Actress Agutter said she was “thrilled and touched” to be recognised for her charitable work with an OBE.

The 59-year-old has been a much-loved figure on screen for more than 40 years, making unforgettable appearances in films such as The Railway Children.

She said: “I’m obviously thrilled and touched that people I’ve been working with from the charities have recommended me - and the fact that it has been taken up.”

Fellow actress Redman, who starred in police drama New Tricks and founded the Artists Theatre School, receives an MBE, while novelist Susan Hill - author of The Woman in Black - said her CBE meant she had “caught up” with her husband, who was given the same honour five years ago.

A CBE also goes to Emma Hill, creative director of fashion company Mulberry, for services to the British Fashion Industry.

Sport plays an important role in the honours in the year Britain hosts the Olympics.

Golfing world number one Donald, currently competing in the US Open, said he was “truly honoured” by his MBE for services to the sport.

The gong also goes to former Wales rugby player Shane Williams for services to rugby and former England goalkeeper David James for services to football and charity.

Showjumper Nick Skelton, who retired after breaking his neck in 2000 but went on to recover and compete again, gets an OBE for services to equestrian sport.

A CBE goes to former professional footballer Paul Elliott, a champion of football’s anti-racism movement.

Those behind the organisation of the 2012 games are recognised for their efforts, with honours going to several members of the Olympic Delivery Authority.

In the media, former Spectator editor Alexander Chancellor is awarded a CBE for services to journalism while comic Armando Iannucci said his OBE for services to broadcasting will not stop him poking fun at politicians.

The 48-year-old, the man behind famously foul-mouthed Westminster sitcom The Thick Of It, said: “I just hope it’s not an attempt by the Government to stop me, because that’s not going to happen.”

Actress and campaigner April Ashley, 77, is to receive an MBE for services to transgender equality.

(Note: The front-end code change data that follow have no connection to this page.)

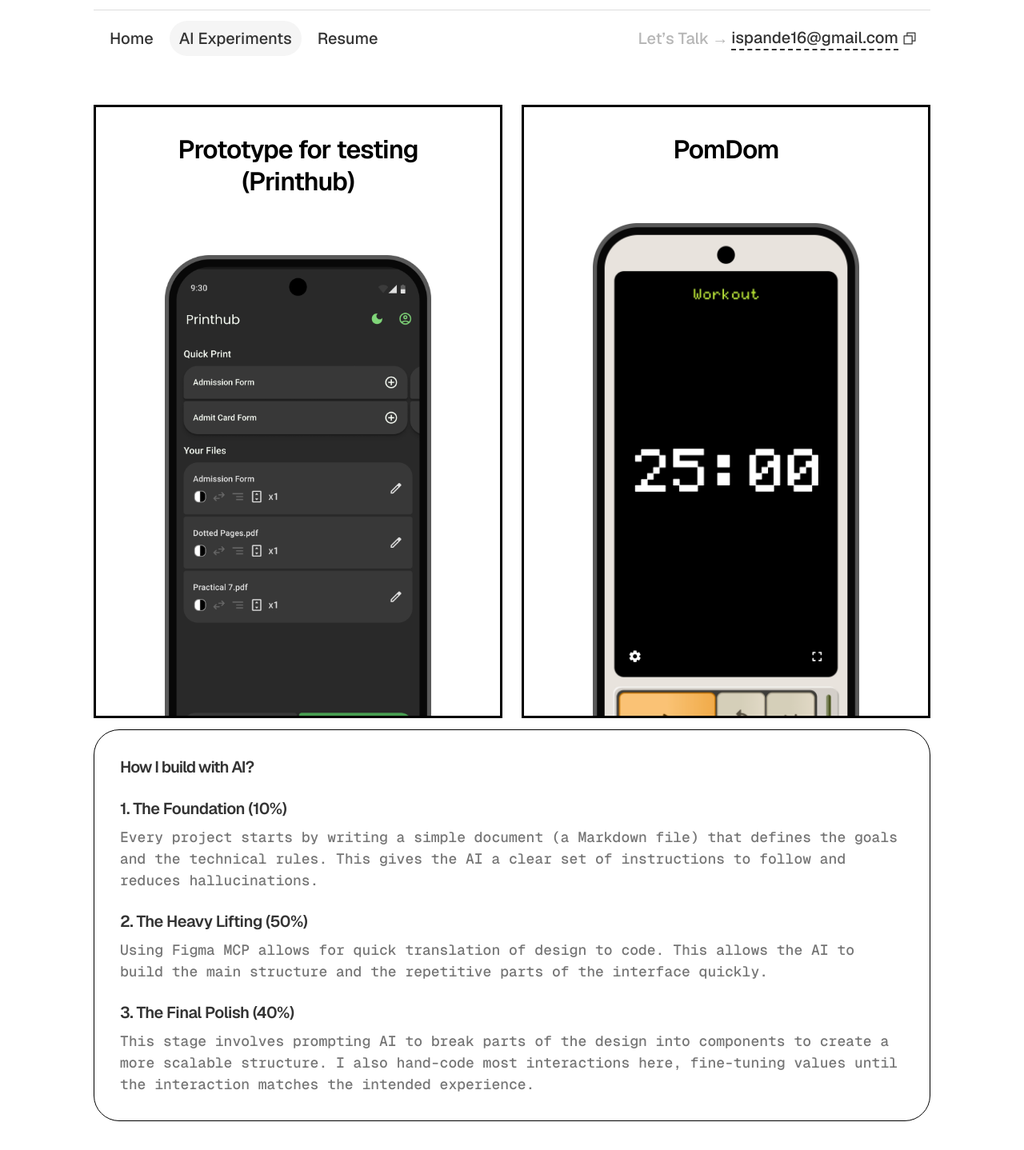
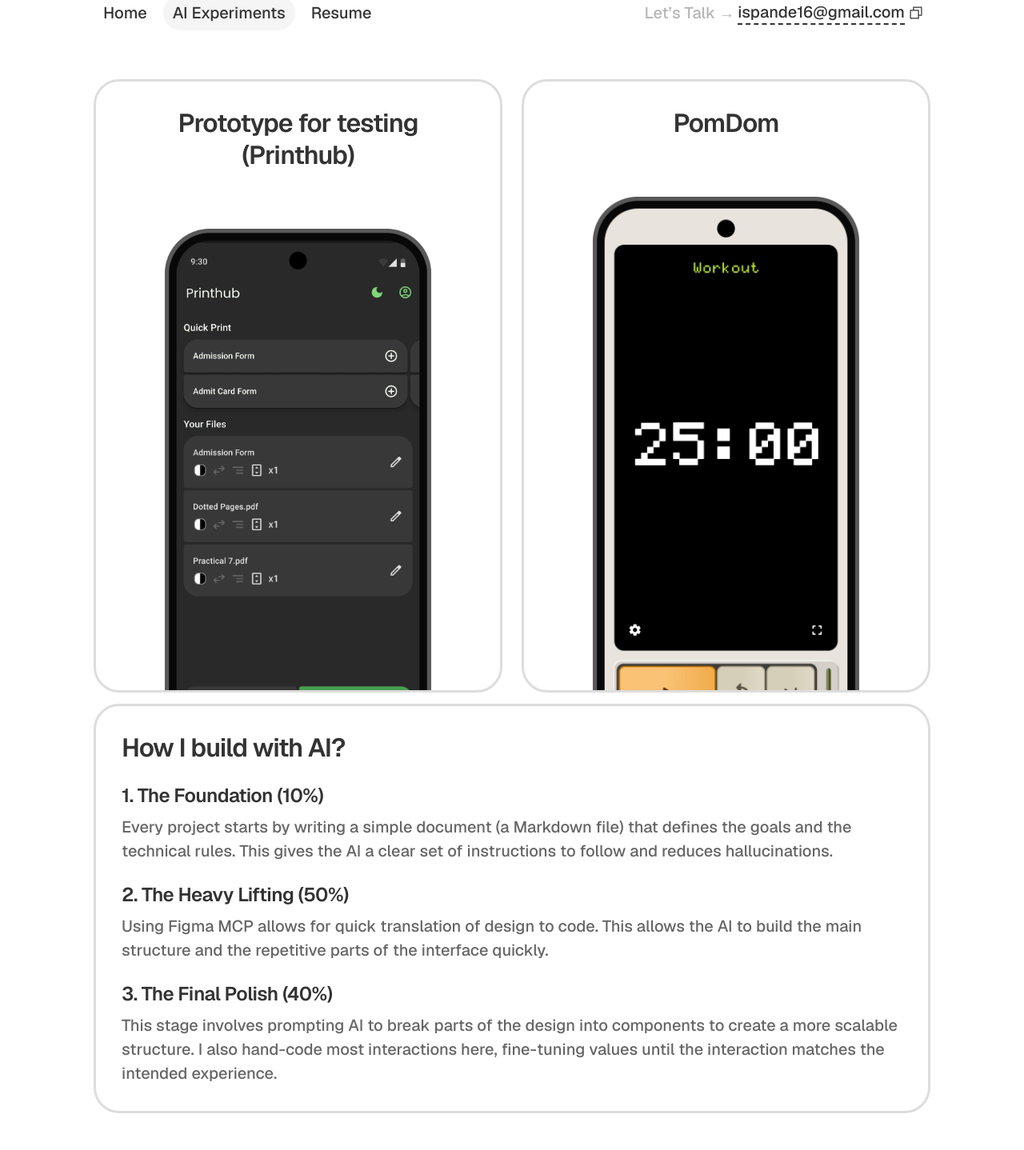
Before and after one commit to IshadP/Portfolio, a Next.js app: page /ai-experiments in a window 1280 px wide. Shown: the part 340-1778 px from the top of the page at 80% size. Built offline with nearby package versions, Linux system fonts and the light colour scheme.

Commit message:
completed major refactoring; moving to case studies

```diff
--- a/app/ai-experiments/page.tsx
+++ b/app/ai-experiments/page.tsx
@@ -13,7 +13,7 @@ export default function AIExperiments() {
 
             {/* ── Main Content ── */}
             <FadeIn>
-                <div className="relative z-10 mx-auto flex w-full bg-bg-primary max-w-(--max-content-width) flex-col gap-[32px] px-4 pt-8 pb-[128px]">
+                <div className="relative z-10 mx-auto flex w-full bg-bg-primary max-w-(--max-content-width) flex-col gap-8 px-4 pb-32">
 
                     {/* ── Navbar ── */}
                     <Navbar />
@@ -38,34 +38,34 @@ export default function AIExperiments() {
                         </div>
 
                         {/* How I Build With AI Card */}
-                        <div className="w-full bg-bg-primary border-[1.978px] border-border-primary rounded-[32px] p-[32px] flex flex-col items-start gap-[24px]">
-                            <h2 className="font-(family-name:--font-geist) font-semibold text-xl text-text-primary tracking-[-1px] w-full">
+                        <div className="w-full bg-bg-primary border-3 border-outline-primary rounded-4xl p-8 flex flex-col items-start gap-6">
+                            <h2 className=" text-h3 text-text-primary tracking-[-1px] w-full">
                                 How I build with AI?
                             </h2>
 
                             <div className="flex flex-col items-start gap-2 w-full">
-                                <h3 className="font-(family-name:--font-geist) font-semibold text-xl text-text-primary tracking-[-0.5px]">
+                                <h3 className=" text-h4 text-text-primary tracking-[-0.5px]">
                                     1. The Foundation (10%)
                                 </h3>
-                                <p className="font-(family-name:--font-geist-mono) font-medium text-lg text-[#757575] leading-normal">
+                                <p className=" text-body text-text-secondary leading-normal">
                                     Every project starts by writing a simple document (a Markdown file) that defines the goals and the technical rules. This gives the AI a clear set of instructions to follow and reduces hallucinations.
                                 </p>
                             </div>
 
                             <div className="flex flex-col items-start gap-2 w-full">
-                                <h3 className="font-(family-name:--font-geist) font-semibold text-xl text-text-primary tracking-[-0.5px]">
+                                <h3 className=" text-h4 text-text-primary tracking-[-0.5px]">
                                     2. The Heavy Lifting (50%)
                                 </h3>
-                                <p className="font-(family-name:--font-geist-mono) font-medium text-lg text-[#757575] leading-normal">
+                                <p className=" text-body text-text-secondary leading-normal">
                                     Using Figma MCP allows for quick translation of design to code. This allows the AI to build the main structure and the repetitive parts of the interface quickly.
                                 </p>
                             </div>
 
                             <div className="flex flex-col items-start gap-2 w-full">
-                                <h3 className="font-(family-name:--font-geist) font-semibold text-xl text-text-primary tracking-[-0.5px]">
+                                <h3 className=" text-h4 text-text-primary tracking-[-0.5px]">
                                     3. The Final Polish (40%)
                                 </h3>
-                                <p className="font-(family-name:--font-geist-mono) font-medium text-lg text-[#757575] leading-normal">
+                                <p className=" text-body text-text-secondary leading-normal">
                                     This stage involves prompting AI to break parts of the design into components to create a more scalable structure. I also hand-code most interactions here, fine-tuning values until the interaction matches the intended experience.
                                 </p>
                             </div>
--- a/app/components/ExperimentCard.tsx
+++ b/app/components/ExperimentCard.tsx
@@ -38,9 +38,9 @@ export default function PrototypeCard({
 
     if (comingSoon) {
         return (
-            <div className="@container relative block w-full aspect-2/3 h-full overflow-hidden rounded-(--radius-card) bg-bg-primary border-3 border-border-card">
+            <div className="@container relative block w-full aspect-2/3 h-full overflow-hidden rounded-4xl bg-bg-primary border-3 border-outline-primary">
                 <div className="flex h-full flex-col items-center justify-center gap-3 px-4">
-                    <h2 className="max-w-[354px] text-h3 text-cs-green-dark text-center whitespace-pre-wrap">
+                    <h2 className="max-w-[354px] text-h3 text-text-primary text-center whitespace-pre-wrap">
                         {title}
                     </h2>
                     <span className="font-geist-mono text-sm font-medium text-text-tertiary tracking-wide uppercase">
@@ -59,15 +59,15 @@ export default function PrototypeCard({
     return (
         <Wrapper
             {...wrapperProps}
-            className="group @container relative block w-full aspect-2/3 h-full overflow-hidden cursor-pointer rounded-(--radius-card) bg-bg-primary border-3 border-border-card"
+            className="group @container relative block w-full aspect-2/3 h-full overflow-hidden cursor-pointer rounded-4xl bg-bg-primary border-3 border-outline-primary"
             initial="rest"
             whileHover="hover"
             whileFocus="hover"
         >
             <div className="relative z-20 flex h-full flex-col">
                 {/* ── Title area ── */}
-                <div className="relative z-40 flex items-center justify-center pt-[33px] px-4">
-                    <h2 className="max-w-[354px] text-h3 text-cs-green-dark text-center whitespace-pre-wrap">
+                <div className="relative z-40 flex items-center justify-center pt-8 px-4">
+                    <h2 className="max-w-[354px] text-h3 text-text-primary text-center whitespace-pre-wrap">
                         {title}
                     </h2>
                 </div>
@@ -90,16 +90,16 @@ export default function PrototypeCard({
             {/* ── "Click to open" pill ── */}
             {isMobile ? (
                 <div className="absolute bottom-6 left-1/2 -translate-x-1/2 bg-bg-primary flex items-center px-4 py-2 rounded-full z-50 shadow-lg border border-outline-primary">
-                    <p className="font-semibold text-text-primary text-center tracking-[-0.03rem] text-sm whitespace-nowrap">
+                    <p className="text-body text-text-primary text-center whitespace-nowrap">
                         Click to open
                     </p>
                 </div>
             ) : (
                 <motion.div
                     variants={pillVariants}
-                    className="absolute bottom-6 left-1/2 -translate-x-1/2 bg-bg-primary flex items-center px-4 py-2 rounded-full z-50 shadow-lg border border-outline-primary"
+                    className="absolute bottom-4 left-1/2 -translate-x-1/2 bg-bg-primary flex items-center px-4 py-2 rounded-full z-50 shadow-lg"
                 >
-                    <p className="font-semibold font-geist text-text-primary text-center tracking-[-0.03rem] text-sm whitespace-nowrap">
+                    <p className="font-semibold leading-normal text-text-primary text-center tracking-tight text-sm whitespace-nowrap">
                         Click to open
                     </p>
                 </motion.div>
--- a/app/components/Footer.tsx
+++ b/app/components/Footer.tsx
@@ -86,7 +86,7 @@ export default function Footer() {
             </div>
 
             {/* Email CTA */}
-            <div className="flex items-center overflow-hidden md:px-4 py-4 ">
+            <div className="flex items-center overflow-hidden py-4 ">
                 <div className="flex items-center gap-2 justify-center overflow-hidden p-2 flex-wrap">
                     <span className="text-label-md-mobile sm:text-label-lg text-text-tertiary">
                         Let’s Talk
--- a/app/components/Navbar.tsx
+++ b/app/components/Navbar.tsx
@@ -46,7 +46,7 @@ export default function Navbar() {
         navLinks.find((link) => link.href === pathname)?.label ?? "Home";
 
     return (
-        <nav className="sticky top-0 z-50 flex flex-col border-t border-outline-primary bg-bg-primary py-3 px-2">
+        <nav className="sticky top-0 z-50 flex flex-col border-t border-outline-primary bg-bg-primary py-3">
             <div className="flex items-center justify-between w-full max-w-(--max-content-width) mx-auto">
                 {/* Mobile Nav (Hamburger + Current Page Label) */}
                 <div className="flex flex-1 items-center gap-2 md:hidden">
--- a/app/components/PdfViewer.tsx
+++ b/app/components/PdfViewer.tsx
@@ -34,7 +34,7 @@ export default function PdfViewer({ fileUrl }: PdfViewerProps) {
     return (
         <div
             ref={containerRef}
-            className="w-full rounded-(--radius-card) border-2 border-border-primary overflow-hidden bg-bg-primary flex flex-col items-center gap-4 p-4 md:p-8"
+            className="w-full rounded-4xl border-3 border-outline-primary overflow-hidden bg-bg-primary flex flex-col items-center gap-4 p-4 md:p-8"
         >
             <Document
                 file={fileUrl}
--- a/app/components/ProjectCard.tsx
+++ b/app/components/ProjectCard.tsx
@@ -72,7 +72,7 @@ export default function ProjectCard({
                 <div className="relative z-40 flex items-center justify-center pt-8 px-4">
                     <motion.h2
                         variants={titleVariants}
-                        className="max-w-[90cqw] font-semibold text-body-mobile sm:text-body text-white text-center tracking-[-0.02rem] leading-normal whitespace-pre-wrap"
+                        className="max-w-[90cqw] font-medium text-h4-mobile sm:text-h4 text-white text-center whitespace-pre-wrap"
                     >
                         {title}
                     </motion.h2>
@@ -132,7 +132,7 @@ export default function ProjectCard({
                 variants={pillVariants}
                 className="absolute bottom-4 left-1/2 -translate-x-1/2 bg-bg-primary flex items-center px-4 py-2 rounded-full z-50 shadow-lg"
             >
-                <p className="font-semibold leading-normal text-black text-center tracking-tight text-sm whitespace-nowrap">
+                <p className="font-semibold leading-normal text-text-primary text-center tracking-tight text-sm whitespace-nowrap">
                     Click to open
                 </p>
             </motion.div>
--- a/app/page.tsx
+++ b/app/page.tsx
@@ -55,7 +55,7 @@ export default function Home() {
 
       {/* ── Main Content ── */}
       <FadeIn>
-        <div className="relative z-10 mx-auto flex w-full bg-bg-primary max-w-(--max-content-width) flex-col gap-6 px-4 pt-8">
+        <div className="relative z-10 mx-auto flex w-full bg-bg-primary max-w-(--max-content-width) flex-col gap-6 px-4">
           {/* ── Navbar ── */}
           <Navbar />
 
--- a/app/printhub/page.tsx
+++ b/app/printhub/page.tsx
@@ -66,7 +66,7 @@ export default function PrintHubCaseStudy() {
 
             {/* ── Main Content ── */}
             <FadeIn>
-                <div className="relative z-10 mx-auto flex w-full bg-bg-primary max-w-(--max-content-width) flex-col gap-8 px-4 pt-8 pb-32">
+                <div className="relative z-10 mx-auto flex w-full bg-bg-primary max-w-(--max-content-width) flex-col gap-8 px-4 pb-32">
 
                     {/* ── Navbar ── */}
                     <Navbar />
--- a/app/youtube/page.tsx
+++ b/app/youtube/page.tsx
@@ -74,7 +74,7 @@ export default function YouTubeCaseStudy() {
 
             {/* ── Main Content ── */}
             <FadeIn>
-                <div className="relative z-10 mx-auto flex w-full bg-bg-primary max-w-(--max-content-width) flex-col gap-8 px-4 pt-8 pb-32">
+                <div className="relative z-10 mx-auto flex w-full bg-bg-primary max-w-(--max-content-width) flex-col gap-8 px-4 pb-32">
                     {/* ── Navbar ── */}
                     <Navbar />
 
```
Also changed, not shown: app/resume/page.tsx (+4 -4 lines).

Born a boy, the 77-year-old became the first Briton to undergo a sex change operation in Casablanca in 1960.

Lady Meyer, wife of former British Ambassador to the United States Sir Christopher Meyer, receives a CBE for services to children and families.

She founded charity Parents and Abducted Children Together after an almost decade-long legal battle to gain access to her sons after their German father refused to return them after a summer holiday visit.

Motorcycle stuntman Eddie Kidd, left wheelchair-bound after an accident in 1996, receives an OBE for services to charitable giving. The daredevil completed the London Marathon last year and is set to carry the Olympic torch through Lewes, east Sussex, on July 17.

A total of 1,201 people were recommended to the Queen for an award, with 1,064 candidates selected at BEM, MBE and OBE level - while 72% of recipients are involved in charitable or voluntary work in their local community.